Given the records that follow, return each one verbatim.

Start of Block

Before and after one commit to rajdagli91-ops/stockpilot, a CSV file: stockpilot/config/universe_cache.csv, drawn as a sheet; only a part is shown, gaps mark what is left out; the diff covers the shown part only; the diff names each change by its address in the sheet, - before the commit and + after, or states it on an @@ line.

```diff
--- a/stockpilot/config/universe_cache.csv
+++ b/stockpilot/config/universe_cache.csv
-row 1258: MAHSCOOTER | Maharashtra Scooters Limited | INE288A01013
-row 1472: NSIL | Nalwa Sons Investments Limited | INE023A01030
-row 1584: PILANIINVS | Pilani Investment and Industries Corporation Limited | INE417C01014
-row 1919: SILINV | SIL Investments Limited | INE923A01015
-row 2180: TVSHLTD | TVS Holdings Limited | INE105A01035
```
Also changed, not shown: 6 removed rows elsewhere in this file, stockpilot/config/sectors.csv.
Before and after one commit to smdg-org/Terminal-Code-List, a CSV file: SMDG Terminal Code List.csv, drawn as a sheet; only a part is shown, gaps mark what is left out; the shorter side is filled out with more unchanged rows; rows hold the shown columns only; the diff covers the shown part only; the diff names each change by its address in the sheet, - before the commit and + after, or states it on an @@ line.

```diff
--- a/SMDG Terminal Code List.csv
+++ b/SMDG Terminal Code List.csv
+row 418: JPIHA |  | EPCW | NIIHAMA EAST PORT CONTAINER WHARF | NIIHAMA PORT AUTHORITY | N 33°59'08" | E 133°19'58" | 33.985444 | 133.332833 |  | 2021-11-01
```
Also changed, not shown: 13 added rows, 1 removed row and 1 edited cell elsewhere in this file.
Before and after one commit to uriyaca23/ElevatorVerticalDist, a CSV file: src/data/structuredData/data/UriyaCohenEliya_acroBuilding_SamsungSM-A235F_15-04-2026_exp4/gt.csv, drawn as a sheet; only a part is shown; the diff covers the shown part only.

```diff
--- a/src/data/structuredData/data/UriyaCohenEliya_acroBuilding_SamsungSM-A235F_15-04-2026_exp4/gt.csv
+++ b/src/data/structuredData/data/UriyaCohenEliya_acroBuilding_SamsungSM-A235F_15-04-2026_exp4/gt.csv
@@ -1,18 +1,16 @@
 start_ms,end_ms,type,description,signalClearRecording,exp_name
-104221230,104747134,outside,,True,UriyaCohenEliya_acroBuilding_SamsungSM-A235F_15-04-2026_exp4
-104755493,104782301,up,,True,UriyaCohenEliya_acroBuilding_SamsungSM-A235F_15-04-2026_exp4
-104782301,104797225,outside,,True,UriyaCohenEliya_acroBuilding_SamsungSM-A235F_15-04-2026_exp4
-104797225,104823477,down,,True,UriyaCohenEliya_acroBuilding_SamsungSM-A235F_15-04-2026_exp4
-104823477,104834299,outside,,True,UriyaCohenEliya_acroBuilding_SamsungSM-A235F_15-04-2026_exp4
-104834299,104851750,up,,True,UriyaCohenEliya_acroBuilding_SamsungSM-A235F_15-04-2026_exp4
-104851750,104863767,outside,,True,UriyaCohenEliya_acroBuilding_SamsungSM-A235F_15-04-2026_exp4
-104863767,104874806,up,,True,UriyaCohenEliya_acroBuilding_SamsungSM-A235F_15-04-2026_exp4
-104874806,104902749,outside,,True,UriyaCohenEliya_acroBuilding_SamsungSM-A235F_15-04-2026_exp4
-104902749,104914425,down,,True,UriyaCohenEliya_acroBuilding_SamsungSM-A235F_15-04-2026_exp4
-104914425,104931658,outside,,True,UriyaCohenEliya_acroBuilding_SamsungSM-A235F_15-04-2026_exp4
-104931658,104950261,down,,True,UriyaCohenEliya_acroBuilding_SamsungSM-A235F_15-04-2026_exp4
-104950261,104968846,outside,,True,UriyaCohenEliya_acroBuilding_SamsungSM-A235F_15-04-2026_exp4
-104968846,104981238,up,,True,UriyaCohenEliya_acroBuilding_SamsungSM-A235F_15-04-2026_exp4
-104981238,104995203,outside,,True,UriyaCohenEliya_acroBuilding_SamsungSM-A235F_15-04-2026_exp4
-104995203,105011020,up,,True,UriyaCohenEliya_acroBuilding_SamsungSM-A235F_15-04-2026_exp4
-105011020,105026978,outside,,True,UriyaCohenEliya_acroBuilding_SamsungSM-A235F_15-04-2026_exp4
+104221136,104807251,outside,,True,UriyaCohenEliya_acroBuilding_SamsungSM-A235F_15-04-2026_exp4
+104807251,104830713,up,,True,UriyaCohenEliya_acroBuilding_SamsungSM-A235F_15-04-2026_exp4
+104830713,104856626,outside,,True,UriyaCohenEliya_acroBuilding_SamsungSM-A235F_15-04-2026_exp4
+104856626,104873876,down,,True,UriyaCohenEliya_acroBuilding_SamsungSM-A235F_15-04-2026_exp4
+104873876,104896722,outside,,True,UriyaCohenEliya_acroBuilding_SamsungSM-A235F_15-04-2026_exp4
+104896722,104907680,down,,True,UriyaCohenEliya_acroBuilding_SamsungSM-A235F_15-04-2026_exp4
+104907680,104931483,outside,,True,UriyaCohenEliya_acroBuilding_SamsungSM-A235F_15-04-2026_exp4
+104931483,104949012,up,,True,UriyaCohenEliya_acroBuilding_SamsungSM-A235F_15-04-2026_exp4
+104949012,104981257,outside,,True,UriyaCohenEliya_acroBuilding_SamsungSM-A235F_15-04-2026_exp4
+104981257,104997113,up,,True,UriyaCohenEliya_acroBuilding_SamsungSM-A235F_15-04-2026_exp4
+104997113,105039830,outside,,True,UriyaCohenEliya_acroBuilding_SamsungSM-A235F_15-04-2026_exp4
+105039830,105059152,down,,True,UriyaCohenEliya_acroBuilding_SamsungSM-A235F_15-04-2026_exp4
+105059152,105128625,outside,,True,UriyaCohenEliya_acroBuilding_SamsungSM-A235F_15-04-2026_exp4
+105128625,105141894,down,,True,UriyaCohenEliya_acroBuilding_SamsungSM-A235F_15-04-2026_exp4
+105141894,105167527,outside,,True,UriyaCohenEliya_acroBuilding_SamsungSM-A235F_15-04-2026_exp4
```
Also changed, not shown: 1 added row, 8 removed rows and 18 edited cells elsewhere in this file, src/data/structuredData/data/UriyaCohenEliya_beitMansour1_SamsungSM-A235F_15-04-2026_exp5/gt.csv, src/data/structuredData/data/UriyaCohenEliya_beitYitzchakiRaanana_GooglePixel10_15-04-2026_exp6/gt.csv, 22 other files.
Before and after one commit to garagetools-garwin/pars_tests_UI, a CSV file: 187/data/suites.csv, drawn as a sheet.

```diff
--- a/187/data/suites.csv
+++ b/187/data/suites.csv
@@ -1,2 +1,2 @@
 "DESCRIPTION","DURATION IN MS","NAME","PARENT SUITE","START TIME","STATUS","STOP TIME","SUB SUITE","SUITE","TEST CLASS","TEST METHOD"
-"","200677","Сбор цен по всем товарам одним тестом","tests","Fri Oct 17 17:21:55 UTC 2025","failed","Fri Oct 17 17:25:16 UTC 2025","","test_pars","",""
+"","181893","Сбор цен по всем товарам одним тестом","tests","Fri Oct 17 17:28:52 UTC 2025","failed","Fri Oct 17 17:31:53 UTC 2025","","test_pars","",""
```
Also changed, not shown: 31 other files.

End of Block

| Exercise answer |
Before and after one commit to rajdagli91-ops/stockpilot, a CSV file: stockpilot/config/universe_cache.csv, drawn as a sheet; only a part is shown, gaps mark what is left out; the diff covers the shown part only; the diff names each change by its address in the sheet, - before the commit and + after, or states it on an @@ line.

```diff
--- a/stockpilot/config/universe_cache.csv
+++ b/stockpilot/config/universe_cache.csv
-row 1258: MAHSCOOTER | Maharashtra Scooters Limited | INE288A01013
-row 1472: NSIL | Nalwa Sons Investments Limited | INE023A01030
-row 1584: PILANIINVS | Pilani Investment and Industries Corporation Limited | INE417C01014
-row 1919: SILINV | SIL Investments Limited | INE923A01015
-row 2180: TVSHLTD | TVS Holdings Limited | INE105A01035
```
Also changed, not shown: 6 removed rows elsewhere in this file, stockpilot/config/sectors.csv.
Before and after one commit to smdg-org/Terminal-Code-List, a CSV file: SMDG Terminal Code List.csv, drawn as a sheet; only a part is shown, gaps mark what is left out; the shorter side is filled out with more unchanged rows; rows hold the shown columns only; the diff covers the shown part only; the diff names each change by its address in the sheet, - before the commit and + after, or states it on an @@ line.

```diff
--- a/SMDG Terminal Code List.csv
+++ b/SMDG Terminal Code List.csv
+row 418: JPIHA |  | EPCW | NIIHAMA EAST PORT CONTAINER WHARF | NIIHAMA PORT AUTHORITY | N 33°59'08" | E 133°19'58" | 33.985444 | 133.332833 |  | 2021-11-01
```
Also changed, not shown: 13 added rows, 1 removed row and 1 edited cell elsewhere in this file.
Before and after one commit to uriyaca23/ElevatorVerticalDist, a CSV file: src/data/structuredData/data/UriyaCohenEliya_acroBuilding_SamsungSM-A235F_15-04-2026_exp4/gt.csv, drawn as a sheet; only a part is shown; the diff covers the shown part only.

```diff
--- a/src/data/structuredData/data/UriyaCohenEliya_acroBuilding_SamsungSM-A235F_15-04-2026_exp4/gt.csv
+++ b/src/data/structuredData/data/UriyaCohenEliya_acroBuilding_SamsungSM-A235F_15-04-2026_exp4/gt.csv
@@ -1,18 +1,16 @@
 start_ms,end_ms,type,description,signalClearRecording,exp_name
-104221230,104747134,outside,,True,UriyaCohenEliya_acroBuilding_SamsungSM-A235F_15-04-2026_exp4
-104755493,104782301,up,,True,UriyaCohenEliya_acroBuilding_SamsungSM-A235F_15-04-2026_exp4
-104782301,104797225,outside,,True,UriyaCohenEliya_acroBuilding_SamsungSM-A235F_15-04-2026_exp4
-104797225,104823477,down,,True,UriyaCohenEliya_acroBuilding_SamsungSM-A235F_15-04-2026_exp4
-104823477,104834299,outside,,True,UriyaCohenEliya_acroBuilding_SamsungSM-A235F_15-04-2026_exp4
-104834299,104851750,up,,True,UriyaCohenEliya_acroBuilding_SamsungSM-A235F_15-04-2026_exp4
-104851750,104863767,outside,,True,UriyaCohenEliya_acroBuilding_SamsungSM-A235F_15-04-2026_exp4
-104863767,104874806,up,,True,UriyaCohenEliya_acroBuilding_SamsungSM-A235F_15-04-2026_exp4
-104874806,104902749,outside,,True,UriyaCohenEliya_acroBuilding_SamsungSM-A235F_15-04-2026_exp4
-104902749,104914425,down,,True,UriyaCohenEliya_acroBuilding_SamsungSM-A235F_15-04-2026_exp4
-104914425,104931658,outside,,True,UriyaCohenEliya_acroBuilding_SamsungSM-A235F_15-04-2026_exp4
-104931658,104950261,down,,True,UriyaCohenEliya_acroBuilding_SamsungSM-A235F_15-04-2026_exp4
-104950261,104968846,outside,,True,UriyaCohenEliya_acroBuilding_SamsungSM-A235F_15-04-2026_exp4
-104968846,104981238,up,,True,UriyaCohenEliya_acroBuilding_SamsungSM-A235F_15-04-2026_exp4
-104981238,104995203,outside,,True,UriyaCohenEliya_acroBuilding_SamsungSM-A235F_15-04-2026_exp4
-104995203,105011020,up,,True,UriyaCohenEliya_acroBuilding_SamsungSM-A235F_15-04-2026_exp4
-105011020,105026978,outside,,True,UriyaCohenEliya_acroBuilding_SamsungSM-A235F_15-04-2026_exp4
+104221136,104807251,outside,,True,UriyaCohenEliya_acroBuilding_SamsungSM-A235F_15-04-2026_exp4
+104807251,104830713,up,,True,UriyaCohenEliya_acroBuilding_SamsungSM-A235F_15-04-2026_exp4
+104830713,104856626,outside,,True,UriyaCohenEliya_acroBuilding_SamsungSM-A235F_15-04-2026_exp4
+104856626,104873876,down,,True,UriyaCohenEliya_acroBuilding_SamsungSM-A235F_15-04-2026_exp4
+104873876,104896722,outside,,True,UriyaCohenEliya_acroBuilding_SamsungSM-A235F_15-04-2026_exp4
+104896722,104907680,down,,True,UriyaCohenEliya_acroBuilding_SamsungSM-A235F_15-04-2026_exp4
+104907680,104931483,outside,,True,UriyaCohenEliya_acroBuilding_SamsungSM-A235F_15-04-2026_exp4
+104931483,104949012,up,,True,UriyaCohenEliya_acroBuilding_SamsungSM-A235F_15-04-2026_exp4
+104949012,104981257,outside,,True,UriyaCohenEliya_acroBuilding_SamsungSM-A235F_15-04-2026_exp4
+104981257,104997113,up,,True,UriyaCohenEliya_acroBuilding_SamsungSM-A235F_15-04-2026_exp4
+104997113,105039830,outside,,True,UriyaCohenEliya_acroBuilding_SamsungSM-A235F_15-04-2026_exp4
+105039830,105059152,down,,True,UriyaCohenEliya_acroBuilding_SamsungSM-A235F_15-04-2026_exp4
+105059152,105128625,outside,,True,UriyaCohenEliya_acroBuilding_SamsungSM-A235F_15-04-2026_exp4
+105128625,105141894,down,,True,UriyaCohenEliya_acroBuilding_SamsungSM-A235F_15-04-2026_exp4
+105141894,105167527,outside,,True,UriyaCohenEliya_acroBuilding_SamsungSM-A235F_15-04-2026_exp4
```
Also changed, not shown: 1 added row, 8 removed rows and 18 edited cells elsewhere in this file, src/data/structuredData/data/UriyaCohenEliya_beitMansour1_SamsungSM-A235F_15-04-2026_exp5/gt.csv, src/data/structuredData/data/UriyaCohenEliya_beitYitzchakiRaanana_GooglePixel10_15-04-2026_exp6/gt.csv, 22 other files.
Before and after one commit to garagetools-garwin/pars_tests_UI, a CSV file: 187/data/suites.csv, drawn as a sheet.

```diff
--- a/187/data/suites.csv
+++ b/187/data/suites.csv
@@ -1,2 +1,2 @@
 "DESCRIPTION","DURATION IN MS","NAME","PARENT SUITE","START TIME","STATUS","STOP TIME","SUB SUITE","SUITE","TEST CLASS","TEST METHOD"
-"","200677","Сбор цен по всем товарам одним тестом","tests","Fri Oct 17 17:21:55 UTC 2025","failed","Fri Oct 17 17:25:16 UTC 2025","","test_pars","",""
+"","181893","Сбор цен по всем товарам одним тестом","tests","Fri Oct 17 17:28:52 UTC 2025","failed","Fri Oct 17 17:31:53 UTC 2025","","test_pars","",""
```
Also changed, not shown: 31 other files.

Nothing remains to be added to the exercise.